Heat olive oil in a skillet and add zucchini, onion, and garlic. Cook a few minutes, then stir in chili powder, cumin, cayenne, and salt. Continue to cook until tender and add black beans, stirring until heated through. Remove from heat. Add a little olive oil to a second skillet (a sprayer comes in handy here, or a pastry brush), and heat. Build the quesadilla directly in the pan—first a tortilla, then a sprinkle of cheese, then as much filling as you can possibly pile on, another sprinkle of cheese, and the final tortilla. Cook until bottom is lightly browned, then spray/brush oil on the top tortilla and flip. When that side is browned, remove to a plate and make the second quesadilla. Toss avocado with lime juice & salt, and top quesadillas to serve.
This week’s CSA share brought Spring’s first cheery-looking bunch of little carrots. Scharko carrots taste and smell so flavorful they’re like a caricature of a carrot, an artist’s rendering of a carrot’s distinctive traits brought to an imaginary extreme, but that’s true for so many fruits & veggies when you get away from the built-to-last supermarket versions.

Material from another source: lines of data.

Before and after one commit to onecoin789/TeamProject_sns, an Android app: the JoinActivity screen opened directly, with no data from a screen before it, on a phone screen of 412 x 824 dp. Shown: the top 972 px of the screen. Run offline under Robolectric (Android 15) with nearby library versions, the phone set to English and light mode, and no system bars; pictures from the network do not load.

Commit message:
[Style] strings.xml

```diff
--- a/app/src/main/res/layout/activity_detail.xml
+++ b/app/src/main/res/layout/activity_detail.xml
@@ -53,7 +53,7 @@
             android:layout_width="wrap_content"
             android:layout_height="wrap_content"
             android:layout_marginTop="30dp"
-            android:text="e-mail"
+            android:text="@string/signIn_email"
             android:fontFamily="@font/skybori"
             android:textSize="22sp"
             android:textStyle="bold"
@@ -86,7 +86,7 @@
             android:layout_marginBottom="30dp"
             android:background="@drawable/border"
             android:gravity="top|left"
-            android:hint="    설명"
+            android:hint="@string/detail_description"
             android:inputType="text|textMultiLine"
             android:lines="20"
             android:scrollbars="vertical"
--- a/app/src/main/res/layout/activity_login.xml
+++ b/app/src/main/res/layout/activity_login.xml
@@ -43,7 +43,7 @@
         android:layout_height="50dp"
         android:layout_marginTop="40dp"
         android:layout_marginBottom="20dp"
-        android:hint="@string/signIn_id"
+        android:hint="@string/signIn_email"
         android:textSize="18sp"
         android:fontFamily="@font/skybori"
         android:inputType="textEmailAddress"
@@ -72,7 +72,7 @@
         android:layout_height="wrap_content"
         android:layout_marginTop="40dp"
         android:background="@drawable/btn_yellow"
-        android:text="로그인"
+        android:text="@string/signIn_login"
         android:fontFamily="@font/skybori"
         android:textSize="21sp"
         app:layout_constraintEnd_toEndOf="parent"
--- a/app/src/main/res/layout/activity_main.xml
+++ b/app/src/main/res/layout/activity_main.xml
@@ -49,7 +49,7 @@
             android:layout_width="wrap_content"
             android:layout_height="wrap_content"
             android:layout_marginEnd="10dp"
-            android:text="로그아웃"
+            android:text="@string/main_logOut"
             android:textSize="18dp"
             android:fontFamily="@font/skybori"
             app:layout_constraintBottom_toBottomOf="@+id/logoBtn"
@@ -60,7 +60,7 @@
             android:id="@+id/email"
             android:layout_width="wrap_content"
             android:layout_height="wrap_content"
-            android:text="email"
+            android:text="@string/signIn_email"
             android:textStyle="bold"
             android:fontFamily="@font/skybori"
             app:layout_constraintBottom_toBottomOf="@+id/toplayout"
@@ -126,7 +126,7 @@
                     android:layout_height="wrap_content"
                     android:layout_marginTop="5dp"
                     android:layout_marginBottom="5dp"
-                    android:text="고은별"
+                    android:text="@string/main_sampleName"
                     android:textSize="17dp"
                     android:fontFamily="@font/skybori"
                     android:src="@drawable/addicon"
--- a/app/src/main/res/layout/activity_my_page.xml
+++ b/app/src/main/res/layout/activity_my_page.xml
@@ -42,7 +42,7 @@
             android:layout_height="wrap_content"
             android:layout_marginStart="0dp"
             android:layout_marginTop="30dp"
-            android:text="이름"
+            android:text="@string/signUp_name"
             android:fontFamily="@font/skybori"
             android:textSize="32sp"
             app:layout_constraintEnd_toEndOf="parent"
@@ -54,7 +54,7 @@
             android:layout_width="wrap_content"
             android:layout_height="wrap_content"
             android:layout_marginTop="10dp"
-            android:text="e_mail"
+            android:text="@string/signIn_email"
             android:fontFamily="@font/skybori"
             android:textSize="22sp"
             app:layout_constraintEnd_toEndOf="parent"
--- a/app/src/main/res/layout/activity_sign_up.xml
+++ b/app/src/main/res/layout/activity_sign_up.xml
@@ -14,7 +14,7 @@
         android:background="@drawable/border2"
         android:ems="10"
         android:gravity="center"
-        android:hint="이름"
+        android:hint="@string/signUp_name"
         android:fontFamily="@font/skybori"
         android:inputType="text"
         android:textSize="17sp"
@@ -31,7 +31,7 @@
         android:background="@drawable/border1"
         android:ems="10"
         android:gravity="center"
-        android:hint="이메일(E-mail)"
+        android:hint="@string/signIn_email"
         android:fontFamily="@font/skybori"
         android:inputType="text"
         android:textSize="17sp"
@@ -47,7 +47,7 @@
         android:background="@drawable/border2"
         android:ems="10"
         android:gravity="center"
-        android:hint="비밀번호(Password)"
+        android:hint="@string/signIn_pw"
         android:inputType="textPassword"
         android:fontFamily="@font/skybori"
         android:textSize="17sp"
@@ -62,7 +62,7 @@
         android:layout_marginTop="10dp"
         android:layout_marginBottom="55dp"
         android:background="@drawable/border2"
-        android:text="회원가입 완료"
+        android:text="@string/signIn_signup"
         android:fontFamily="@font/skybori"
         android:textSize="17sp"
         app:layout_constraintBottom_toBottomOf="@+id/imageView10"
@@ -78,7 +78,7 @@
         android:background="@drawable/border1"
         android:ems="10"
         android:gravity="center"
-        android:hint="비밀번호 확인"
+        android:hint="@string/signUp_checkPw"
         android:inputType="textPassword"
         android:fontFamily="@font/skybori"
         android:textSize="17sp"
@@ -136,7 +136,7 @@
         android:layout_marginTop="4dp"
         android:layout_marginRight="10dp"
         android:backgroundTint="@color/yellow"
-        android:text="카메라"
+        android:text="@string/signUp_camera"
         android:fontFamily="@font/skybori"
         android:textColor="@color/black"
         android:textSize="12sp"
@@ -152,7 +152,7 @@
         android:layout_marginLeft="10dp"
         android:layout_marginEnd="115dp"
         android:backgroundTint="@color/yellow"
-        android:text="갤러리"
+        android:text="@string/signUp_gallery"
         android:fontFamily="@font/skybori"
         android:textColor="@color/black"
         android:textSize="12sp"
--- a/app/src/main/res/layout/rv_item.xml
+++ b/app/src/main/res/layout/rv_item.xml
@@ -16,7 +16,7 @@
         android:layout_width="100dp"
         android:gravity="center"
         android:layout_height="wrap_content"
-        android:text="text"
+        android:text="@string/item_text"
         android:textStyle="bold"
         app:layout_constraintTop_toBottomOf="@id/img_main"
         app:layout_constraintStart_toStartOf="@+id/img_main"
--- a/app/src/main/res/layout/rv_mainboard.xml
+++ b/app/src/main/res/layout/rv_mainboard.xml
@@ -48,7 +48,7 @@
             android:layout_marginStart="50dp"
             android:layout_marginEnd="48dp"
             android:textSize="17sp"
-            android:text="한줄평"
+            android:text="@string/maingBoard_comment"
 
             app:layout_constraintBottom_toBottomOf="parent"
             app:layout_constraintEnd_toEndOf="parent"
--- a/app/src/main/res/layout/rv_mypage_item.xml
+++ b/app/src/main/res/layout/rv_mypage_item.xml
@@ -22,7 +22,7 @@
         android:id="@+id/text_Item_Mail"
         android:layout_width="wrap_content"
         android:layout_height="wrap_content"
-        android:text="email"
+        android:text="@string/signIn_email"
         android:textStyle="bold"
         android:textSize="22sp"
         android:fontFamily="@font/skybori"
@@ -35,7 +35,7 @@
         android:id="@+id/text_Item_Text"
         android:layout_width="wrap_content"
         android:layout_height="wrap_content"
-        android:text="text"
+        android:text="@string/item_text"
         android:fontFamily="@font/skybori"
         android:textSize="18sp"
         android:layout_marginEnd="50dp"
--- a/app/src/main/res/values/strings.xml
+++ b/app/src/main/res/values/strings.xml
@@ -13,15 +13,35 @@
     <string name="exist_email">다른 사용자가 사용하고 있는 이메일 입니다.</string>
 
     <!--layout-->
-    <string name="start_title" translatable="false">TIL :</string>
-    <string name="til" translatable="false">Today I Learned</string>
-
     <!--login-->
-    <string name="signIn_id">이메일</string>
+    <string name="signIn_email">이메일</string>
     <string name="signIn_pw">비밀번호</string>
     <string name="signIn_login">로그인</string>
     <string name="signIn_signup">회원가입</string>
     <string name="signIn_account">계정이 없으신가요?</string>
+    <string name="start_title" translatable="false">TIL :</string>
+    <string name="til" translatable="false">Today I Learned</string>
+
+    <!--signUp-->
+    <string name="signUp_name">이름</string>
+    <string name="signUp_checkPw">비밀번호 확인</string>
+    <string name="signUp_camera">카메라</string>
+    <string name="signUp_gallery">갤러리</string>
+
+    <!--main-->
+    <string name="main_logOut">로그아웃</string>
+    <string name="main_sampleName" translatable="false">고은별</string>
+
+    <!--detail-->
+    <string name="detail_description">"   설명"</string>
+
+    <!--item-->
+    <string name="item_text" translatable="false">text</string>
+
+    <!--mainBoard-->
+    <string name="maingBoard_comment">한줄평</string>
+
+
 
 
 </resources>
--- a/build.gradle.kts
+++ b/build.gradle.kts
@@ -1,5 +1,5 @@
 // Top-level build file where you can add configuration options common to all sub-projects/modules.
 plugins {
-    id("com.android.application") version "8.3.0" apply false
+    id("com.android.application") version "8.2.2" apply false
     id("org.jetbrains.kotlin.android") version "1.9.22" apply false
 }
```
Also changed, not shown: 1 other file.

At any rate, I felt like I’d been waiting my whole life (or anyway, since last Spring) to score the season’s first carrots and stuff them directly into the food processor to make Smitten Kitchen’s divine carrot-ginger dressing.
So that is what I did. The avocados are definitely non-negotiable, but I bulked out our salad with sliced radishes and browned tofu cubes. I replaced the shallot in the dressing with a small bulb of green garlic and one of green onion, which worked out nicely, but otherwise followed the recipe to a T, as there’s no sense messing with a perfect thing.
This take on pasta salad would be perfect as a take-along to a summer barbeque, you know, if it were summer anymore. Instead, school has started so I’ll be toting it in Mason jars and eating it at my desk while I mourn the carefree summer days that I pretty much totally wasted and didn’t appreciate while I had, etc.
I know what you’re thinking. No, the Scharkos didn’t grow avocados. (But if they were to figure that out sometime I’d give them my firstborn son. Not Thurston! My firstborn HUMAN son. God, go easy, I’m not insane.)
Anyway. As far as I can tell the availability of local avocados is the reason people move to California.
Here I tossed our immigrant avocados with fully local halved cherry tomatoes, butter peas, and basil, then stirred in crumbled feta and cooked orzo and dressed the whole thing with balsamic & olive oil. Really lovely, and almost makes me forget I let summer slip through my fingers as usual.
FETA ORZO SALAD WITH TOMATOES & AVOCADOS
1 cup dried whole-wheat orzo pasta
1 cup cooked butter peas
1 pint cherry tomatoes, halved
2 avocados, diced
1/4 cup chopped basil
1/2 cup crumbled feta
1/4 cup balsamic vinegar
1/4 cup olive oil
Salt & pepper to taste
Boil salted water & cook orzo. Combine butter peas, tomatoes, avocados, basil, and feta in a large bowl; add drained & rinsed orzo. Whisk together balsamic vinegar, olive oil, salt, and pepper, and pour over salad. Stir to combine. Serve chilled.